→ WHAT THE TASK ASKS
Could you please find each line in the records that contains the word "main" and copy it?

++++ MATERIAL SHOWN ++++

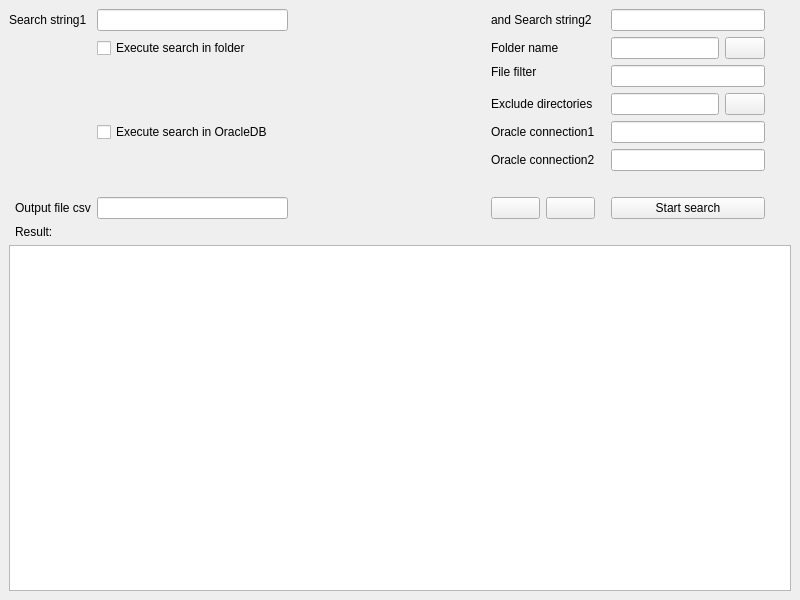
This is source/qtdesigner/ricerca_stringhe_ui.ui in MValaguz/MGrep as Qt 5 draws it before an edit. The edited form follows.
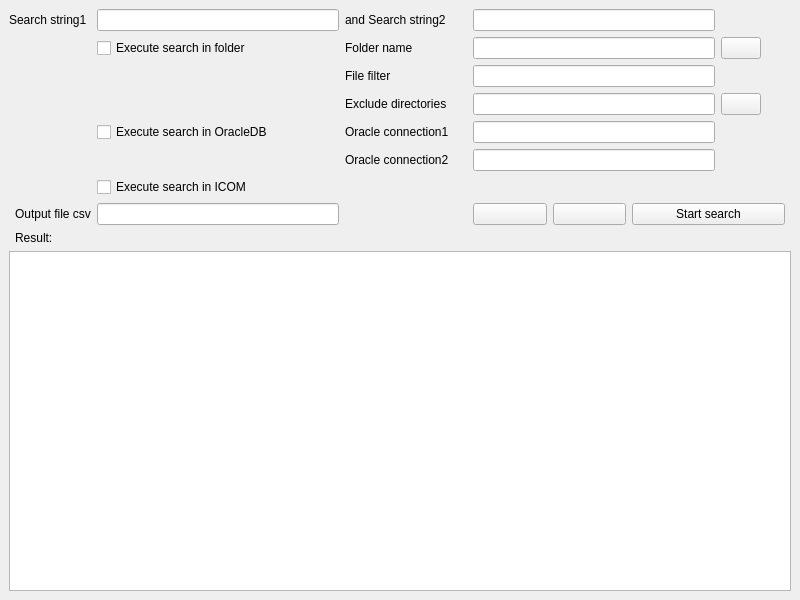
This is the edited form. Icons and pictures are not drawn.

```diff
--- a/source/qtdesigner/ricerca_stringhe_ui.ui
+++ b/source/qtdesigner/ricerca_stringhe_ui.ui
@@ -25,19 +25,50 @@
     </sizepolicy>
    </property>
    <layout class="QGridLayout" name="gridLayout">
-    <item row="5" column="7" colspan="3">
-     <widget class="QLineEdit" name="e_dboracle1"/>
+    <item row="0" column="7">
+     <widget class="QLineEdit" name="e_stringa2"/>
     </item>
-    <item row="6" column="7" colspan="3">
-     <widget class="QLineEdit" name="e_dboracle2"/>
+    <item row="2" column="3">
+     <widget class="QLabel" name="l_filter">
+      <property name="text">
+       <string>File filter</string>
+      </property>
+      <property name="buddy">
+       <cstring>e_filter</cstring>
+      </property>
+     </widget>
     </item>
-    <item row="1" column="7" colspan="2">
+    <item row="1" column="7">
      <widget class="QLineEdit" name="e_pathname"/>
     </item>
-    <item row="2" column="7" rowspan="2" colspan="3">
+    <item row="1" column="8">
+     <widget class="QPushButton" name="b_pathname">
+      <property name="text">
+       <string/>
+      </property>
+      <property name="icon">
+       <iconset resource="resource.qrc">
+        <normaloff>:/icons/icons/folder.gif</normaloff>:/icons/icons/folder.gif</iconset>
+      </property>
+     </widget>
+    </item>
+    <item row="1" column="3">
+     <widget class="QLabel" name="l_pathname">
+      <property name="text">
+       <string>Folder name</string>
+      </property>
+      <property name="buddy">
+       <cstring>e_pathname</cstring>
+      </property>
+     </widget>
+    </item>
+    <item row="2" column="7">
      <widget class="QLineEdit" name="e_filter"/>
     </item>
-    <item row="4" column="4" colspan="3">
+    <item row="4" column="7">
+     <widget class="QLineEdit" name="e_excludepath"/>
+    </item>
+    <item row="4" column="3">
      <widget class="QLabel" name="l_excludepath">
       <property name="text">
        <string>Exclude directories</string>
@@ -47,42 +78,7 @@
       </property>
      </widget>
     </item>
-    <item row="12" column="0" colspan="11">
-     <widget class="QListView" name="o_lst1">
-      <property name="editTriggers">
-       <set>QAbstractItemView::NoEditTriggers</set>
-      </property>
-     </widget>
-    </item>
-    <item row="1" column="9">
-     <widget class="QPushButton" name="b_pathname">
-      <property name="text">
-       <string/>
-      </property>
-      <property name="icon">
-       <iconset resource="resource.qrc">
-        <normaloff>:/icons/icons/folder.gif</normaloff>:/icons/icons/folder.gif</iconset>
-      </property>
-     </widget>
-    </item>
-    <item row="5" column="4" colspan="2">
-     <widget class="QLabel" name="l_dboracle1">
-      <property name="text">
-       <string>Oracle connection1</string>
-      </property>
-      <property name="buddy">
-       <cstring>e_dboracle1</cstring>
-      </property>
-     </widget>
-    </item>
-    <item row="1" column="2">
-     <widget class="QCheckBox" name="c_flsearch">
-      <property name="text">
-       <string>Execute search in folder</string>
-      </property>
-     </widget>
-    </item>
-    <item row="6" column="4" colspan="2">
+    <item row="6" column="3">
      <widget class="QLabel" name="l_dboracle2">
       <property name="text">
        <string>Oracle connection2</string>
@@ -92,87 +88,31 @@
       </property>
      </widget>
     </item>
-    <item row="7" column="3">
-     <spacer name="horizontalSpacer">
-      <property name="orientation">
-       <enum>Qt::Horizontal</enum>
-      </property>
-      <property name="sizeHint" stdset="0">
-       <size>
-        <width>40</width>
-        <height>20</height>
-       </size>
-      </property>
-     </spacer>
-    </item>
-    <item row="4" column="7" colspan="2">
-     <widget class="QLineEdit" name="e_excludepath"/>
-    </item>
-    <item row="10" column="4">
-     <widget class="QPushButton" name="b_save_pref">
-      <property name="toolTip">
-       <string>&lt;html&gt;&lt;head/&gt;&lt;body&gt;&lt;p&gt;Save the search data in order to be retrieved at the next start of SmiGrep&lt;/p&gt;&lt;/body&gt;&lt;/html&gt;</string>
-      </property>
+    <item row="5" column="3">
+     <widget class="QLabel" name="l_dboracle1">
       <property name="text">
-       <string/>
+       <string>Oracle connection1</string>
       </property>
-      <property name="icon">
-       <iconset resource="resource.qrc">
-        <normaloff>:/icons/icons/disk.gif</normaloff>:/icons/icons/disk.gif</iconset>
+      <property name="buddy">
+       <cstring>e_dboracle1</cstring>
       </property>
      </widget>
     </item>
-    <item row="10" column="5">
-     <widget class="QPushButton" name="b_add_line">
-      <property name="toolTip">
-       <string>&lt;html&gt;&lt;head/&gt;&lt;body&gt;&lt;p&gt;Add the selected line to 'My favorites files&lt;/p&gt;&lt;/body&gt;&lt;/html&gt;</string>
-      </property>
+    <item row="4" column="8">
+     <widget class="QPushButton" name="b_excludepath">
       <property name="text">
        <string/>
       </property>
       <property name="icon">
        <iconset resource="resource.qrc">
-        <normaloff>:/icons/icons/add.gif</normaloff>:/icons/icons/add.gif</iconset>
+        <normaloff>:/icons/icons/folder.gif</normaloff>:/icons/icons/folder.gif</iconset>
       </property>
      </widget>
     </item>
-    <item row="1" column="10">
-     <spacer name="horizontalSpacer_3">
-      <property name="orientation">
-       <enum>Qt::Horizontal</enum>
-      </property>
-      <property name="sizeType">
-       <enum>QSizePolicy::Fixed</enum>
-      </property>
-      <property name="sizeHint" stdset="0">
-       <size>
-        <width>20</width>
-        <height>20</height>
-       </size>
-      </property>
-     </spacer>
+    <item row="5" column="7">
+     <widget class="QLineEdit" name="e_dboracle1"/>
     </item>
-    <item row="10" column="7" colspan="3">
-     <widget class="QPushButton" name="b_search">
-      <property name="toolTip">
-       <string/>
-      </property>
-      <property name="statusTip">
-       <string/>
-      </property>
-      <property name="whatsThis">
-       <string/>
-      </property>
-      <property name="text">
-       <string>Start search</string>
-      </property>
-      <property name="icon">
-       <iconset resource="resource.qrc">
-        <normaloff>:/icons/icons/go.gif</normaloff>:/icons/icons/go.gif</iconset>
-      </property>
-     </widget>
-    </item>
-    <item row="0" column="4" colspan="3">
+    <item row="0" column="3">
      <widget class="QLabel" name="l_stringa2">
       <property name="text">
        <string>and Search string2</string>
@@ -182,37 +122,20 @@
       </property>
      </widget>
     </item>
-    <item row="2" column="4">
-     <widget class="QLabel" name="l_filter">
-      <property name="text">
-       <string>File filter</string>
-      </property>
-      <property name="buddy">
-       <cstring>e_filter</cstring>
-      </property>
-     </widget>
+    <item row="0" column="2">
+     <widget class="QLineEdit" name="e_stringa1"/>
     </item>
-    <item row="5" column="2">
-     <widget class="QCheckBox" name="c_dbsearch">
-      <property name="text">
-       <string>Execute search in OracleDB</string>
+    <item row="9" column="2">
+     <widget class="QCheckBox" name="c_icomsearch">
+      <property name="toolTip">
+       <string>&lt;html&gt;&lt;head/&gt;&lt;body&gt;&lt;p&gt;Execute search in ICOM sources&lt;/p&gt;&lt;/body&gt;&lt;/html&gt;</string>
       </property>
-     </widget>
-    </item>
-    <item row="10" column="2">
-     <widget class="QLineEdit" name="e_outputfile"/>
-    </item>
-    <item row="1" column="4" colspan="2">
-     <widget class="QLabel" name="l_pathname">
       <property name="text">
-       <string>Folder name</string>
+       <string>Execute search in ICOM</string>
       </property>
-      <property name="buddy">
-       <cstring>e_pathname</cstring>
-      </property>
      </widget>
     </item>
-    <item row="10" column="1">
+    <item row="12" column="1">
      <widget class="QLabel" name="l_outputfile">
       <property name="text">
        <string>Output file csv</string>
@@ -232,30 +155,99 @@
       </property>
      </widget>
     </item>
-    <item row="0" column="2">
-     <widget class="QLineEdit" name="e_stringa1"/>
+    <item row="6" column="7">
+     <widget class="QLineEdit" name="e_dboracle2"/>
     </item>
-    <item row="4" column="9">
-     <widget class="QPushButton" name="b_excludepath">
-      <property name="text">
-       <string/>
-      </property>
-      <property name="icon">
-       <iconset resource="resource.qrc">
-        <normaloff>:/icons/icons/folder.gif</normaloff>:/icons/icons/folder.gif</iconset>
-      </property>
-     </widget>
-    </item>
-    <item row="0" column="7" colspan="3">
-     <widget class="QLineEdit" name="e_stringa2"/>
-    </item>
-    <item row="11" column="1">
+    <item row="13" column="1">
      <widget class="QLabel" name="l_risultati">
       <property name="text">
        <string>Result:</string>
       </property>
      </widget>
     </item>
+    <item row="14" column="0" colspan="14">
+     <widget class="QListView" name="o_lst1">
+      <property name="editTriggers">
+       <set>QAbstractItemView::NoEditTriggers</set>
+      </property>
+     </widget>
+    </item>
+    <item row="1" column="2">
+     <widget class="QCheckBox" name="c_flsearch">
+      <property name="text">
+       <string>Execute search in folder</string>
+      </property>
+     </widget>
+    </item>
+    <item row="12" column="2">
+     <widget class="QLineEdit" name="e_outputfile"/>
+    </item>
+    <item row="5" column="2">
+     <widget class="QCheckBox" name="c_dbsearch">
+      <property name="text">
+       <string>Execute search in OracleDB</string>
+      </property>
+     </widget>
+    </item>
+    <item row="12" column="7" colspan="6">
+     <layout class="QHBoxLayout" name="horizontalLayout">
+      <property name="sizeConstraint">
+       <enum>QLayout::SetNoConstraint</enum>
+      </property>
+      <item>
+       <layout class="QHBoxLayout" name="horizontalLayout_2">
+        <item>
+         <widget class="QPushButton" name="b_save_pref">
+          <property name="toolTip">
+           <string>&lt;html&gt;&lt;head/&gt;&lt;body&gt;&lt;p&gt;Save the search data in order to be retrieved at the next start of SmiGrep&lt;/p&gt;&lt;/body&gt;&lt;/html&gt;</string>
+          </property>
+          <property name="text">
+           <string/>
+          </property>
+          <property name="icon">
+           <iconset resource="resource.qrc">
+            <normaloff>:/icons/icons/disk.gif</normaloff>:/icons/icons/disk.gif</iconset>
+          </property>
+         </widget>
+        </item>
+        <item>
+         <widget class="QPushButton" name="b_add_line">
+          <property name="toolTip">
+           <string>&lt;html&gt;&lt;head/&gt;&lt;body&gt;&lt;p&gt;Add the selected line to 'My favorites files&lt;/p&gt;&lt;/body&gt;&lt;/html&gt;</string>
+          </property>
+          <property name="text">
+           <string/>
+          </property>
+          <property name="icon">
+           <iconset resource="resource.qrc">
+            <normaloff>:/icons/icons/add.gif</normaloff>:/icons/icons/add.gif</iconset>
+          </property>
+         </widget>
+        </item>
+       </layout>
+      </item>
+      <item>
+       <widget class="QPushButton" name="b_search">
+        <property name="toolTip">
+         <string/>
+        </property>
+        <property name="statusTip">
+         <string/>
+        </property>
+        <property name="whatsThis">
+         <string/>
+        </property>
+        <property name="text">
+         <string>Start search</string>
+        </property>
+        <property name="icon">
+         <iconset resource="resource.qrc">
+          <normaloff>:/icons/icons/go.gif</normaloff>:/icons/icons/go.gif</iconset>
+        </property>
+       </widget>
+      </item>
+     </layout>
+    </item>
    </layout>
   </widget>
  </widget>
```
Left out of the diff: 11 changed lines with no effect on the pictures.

++++
++++ MATERIAL SHOWN ++++

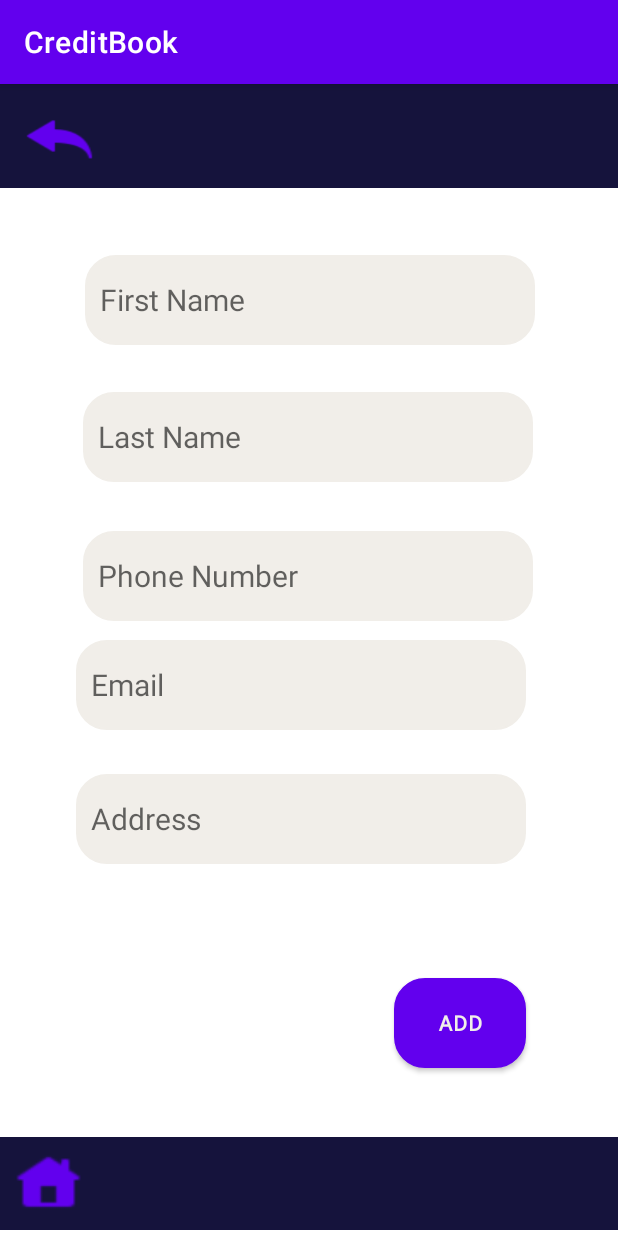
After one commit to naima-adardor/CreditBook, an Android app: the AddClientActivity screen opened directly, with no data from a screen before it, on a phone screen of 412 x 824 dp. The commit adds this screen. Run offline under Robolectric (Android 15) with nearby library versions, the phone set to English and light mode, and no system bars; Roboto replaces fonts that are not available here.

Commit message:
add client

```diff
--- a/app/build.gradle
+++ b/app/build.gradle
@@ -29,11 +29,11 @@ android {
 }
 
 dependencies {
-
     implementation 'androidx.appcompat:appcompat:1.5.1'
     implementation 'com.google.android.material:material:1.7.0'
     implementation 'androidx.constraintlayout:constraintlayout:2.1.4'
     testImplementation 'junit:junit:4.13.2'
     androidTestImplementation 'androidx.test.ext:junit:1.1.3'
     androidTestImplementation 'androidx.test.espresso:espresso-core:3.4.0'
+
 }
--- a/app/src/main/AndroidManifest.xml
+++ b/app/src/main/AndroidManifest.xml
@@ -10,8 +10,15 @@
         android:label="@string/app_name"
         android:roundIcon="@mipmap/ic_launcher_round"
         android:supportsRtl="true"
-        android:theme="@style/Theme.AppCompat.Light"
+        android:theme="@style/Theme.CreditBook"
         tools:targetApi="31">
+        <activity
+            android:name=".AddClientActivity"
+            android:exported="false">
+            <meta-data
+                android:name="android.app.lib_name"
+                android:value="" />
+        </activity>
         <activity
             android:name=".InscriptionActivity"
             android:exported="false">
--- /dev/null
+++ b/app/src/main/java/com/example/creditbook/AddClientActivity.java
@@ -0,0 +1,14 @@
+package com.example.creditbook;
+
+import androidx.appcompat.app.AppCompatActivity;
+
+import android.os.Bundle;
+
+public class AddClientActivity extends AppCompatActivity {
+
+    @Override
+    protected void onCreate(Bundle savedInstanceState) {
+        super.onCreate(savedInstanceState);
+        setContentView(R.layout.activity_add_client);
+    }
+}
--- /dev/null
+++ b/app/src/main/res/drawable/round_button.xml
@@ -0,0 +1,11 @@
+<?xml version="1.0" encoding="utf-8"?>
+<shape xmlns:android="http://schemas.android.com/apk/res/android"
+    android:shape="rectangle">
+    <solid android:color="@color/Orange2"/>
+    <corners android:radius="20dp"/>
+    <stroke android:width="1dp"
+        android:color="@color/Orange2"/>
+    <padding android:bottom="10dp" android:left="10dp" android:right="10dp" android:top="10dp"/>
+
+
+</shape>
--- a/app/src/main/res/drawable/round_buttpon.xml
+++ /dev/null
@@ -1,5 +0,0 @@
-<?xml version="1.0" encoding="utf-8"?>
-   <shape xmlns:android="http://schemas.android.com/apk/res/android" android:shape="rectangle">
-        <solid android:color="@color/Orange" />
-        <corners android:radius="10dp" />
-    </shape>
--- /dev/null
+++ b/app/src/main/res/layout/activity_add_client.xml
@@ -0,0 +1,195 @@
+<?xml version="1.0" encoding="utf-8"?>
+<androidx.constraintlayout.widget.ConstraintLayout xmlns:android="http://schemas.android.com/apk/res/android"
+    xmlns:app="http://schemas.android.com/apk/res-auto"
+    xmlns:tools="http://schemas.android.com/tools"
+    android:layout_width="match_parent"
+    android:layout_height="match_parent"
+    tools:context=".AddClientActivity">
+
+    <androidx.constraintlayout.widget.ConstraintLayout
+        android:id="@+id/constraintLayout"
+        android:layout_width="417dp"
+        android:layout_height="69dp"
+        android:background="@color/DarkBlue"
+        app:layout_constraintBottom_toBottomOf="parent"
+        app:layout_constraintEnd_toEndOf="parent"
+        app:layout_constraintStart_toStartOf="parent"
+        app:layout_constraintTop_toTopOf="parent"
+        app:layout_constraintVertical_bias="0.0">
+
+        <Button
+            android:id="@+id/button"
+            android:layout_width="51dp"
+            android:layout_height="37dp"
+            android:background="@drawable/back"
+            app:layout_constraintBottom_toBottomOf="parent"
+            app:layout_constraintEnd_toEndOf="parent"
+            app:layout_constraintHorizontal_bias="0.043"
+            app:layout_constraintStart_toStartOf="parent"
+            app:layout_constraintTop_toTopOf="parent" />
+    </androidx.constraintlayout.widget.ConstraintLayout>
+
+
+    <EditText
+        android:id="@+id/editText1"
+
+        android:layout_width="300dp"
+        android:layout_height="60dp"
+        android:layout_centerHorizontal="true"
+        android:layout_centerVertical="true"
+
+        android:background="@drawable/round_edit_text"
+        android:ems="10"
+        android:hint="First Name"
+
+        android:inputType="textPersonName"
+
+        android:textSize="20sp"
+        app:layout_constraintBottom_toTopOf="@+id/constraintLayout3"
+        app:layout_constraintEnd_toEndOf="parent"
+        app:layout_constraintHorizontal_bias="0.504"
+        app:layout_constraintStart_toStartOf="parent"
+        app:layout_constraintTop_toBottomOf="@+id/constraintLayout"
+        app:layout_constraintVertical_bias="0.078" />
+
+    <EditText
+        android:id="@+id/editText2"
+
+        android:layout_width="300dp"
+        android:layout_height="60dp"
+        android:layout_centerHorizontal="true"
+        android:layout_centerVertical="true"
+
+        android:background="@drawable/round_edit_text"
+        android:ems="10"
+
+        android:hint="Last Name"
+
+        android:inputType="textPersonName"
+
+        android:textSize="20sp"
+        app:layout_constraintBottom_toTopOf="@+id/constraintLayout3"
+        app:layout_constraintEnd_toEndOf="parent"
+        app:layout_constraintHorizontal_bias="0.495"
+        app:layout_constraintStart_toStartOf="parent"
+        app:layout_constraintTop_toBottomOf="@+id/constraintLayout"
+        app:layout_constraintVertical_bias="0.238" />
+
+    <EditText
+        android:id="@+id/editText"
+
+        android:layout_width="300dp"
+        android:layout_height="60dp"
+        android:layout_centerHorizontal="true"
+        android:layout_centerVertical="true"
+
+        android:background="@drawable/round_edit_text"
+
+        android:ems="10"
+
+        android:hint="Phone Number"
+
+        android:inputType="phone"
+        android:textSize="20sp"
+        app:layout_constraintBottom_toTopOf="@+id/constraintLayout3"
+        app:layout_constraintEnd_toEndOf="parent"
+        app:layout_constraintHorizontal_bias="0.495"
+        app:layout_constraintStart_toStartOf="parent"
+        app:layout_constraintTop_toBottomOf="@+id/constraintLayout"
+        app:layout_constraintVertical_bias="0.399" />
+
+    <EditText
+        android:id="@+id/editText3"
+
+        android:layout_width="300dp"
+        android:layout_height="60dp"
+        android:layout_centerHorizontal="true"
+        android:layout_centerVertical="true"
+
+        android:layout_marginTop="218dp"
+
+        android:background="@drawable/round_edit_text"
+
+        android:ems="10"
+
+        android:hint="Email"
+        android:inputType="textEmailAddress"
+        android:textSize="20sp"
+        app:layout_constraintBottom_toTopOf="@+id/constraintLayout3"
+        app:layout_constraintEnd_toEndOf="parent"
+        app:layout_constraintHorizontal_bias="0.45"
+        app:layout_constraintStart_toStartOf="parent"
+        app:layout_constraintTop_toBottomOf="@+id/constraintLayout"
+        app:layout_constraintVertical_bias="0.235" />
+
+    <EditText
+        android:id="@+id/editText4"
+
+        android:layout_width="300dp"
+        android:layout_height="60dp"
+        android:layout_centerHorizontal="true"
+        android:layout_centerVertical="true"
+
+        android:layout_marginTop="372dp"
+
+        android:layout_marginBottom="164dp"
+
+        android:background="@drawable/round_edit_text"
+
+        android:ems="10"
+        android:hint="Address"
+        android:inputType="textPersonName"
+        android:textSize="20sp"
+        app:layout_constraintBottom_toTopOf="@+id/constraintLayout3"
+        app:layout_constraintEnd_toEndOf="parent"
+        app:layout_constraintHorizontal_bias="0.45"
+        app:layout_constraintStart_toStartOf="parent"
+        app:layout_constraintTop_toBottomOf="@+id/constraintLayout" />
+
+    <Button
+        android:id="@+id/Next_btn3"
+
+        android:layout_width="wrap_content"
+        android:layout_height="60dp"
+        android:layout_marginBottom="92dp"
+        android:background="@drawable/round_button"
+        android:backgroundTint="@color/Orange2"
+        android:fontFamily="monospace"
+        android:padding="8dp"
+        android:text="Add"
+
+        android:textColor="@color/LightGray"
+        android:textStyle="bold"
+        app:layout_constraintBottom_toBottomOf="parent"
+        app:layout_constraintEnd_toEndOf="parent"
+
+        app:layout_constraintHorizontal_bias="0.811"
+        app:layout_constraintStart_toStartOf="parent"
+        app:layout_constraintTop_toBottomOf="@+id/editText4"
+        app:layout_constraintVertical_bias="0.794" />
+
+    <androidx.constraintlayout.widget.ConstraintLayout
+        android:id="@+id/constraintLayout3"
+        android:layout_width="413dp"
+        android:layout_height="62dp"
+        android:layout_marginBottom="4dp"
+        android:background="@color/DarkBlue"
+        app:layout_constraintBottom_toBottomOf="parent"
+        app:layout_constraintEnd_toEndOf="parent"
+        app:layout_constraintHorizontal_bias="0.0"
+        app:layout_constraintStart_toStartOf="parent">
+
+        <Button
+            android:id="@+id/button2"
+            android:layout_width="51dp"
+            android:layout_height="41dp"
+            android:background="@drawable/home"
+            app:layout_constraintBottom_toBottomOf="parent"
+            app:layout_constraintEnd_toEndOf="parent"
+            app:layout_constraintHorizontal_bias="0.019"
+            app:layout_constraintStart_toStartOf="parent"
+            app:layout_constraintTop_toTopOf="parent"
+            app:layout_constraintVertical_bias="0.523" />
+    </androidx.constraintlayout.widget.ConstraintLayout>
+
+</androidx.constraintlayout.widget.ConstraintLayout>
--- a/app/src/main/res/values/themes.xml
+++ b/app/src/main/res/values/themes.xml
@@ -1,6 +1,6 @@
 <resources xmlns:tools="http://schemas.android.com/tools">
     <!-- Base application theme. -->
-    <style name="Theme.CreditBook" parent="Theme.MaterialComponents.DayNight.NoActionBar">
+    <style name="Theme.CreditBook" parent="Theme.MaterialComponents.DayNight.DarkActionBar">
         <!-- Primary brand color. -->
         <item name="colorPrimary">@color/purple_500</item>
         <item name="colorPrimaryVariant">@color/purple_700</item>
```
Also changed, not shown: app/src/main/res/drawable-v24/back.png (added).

++++

→ ANSWER
--- a/app/src/main/AndroidManifest.xml
+++ b/app/src/main/AndroidManifest.xml
+++ b/app/src/main/java/com/example/creditbook/AddClientActivity.java
+++ b/app/src/main/res/drawable/round_button.xml
--- a/app/src/main/res/drawable/round_buttpon.xml
+++ b/app/src/main/res/layout/activity_add_client.xml
--- a/app/src/main/res/values/themes.xml
+++ b/app/src/main/res/values/themes.xml
Also changed, not shown: app/src/main/res/drawable-v24/back.png (added).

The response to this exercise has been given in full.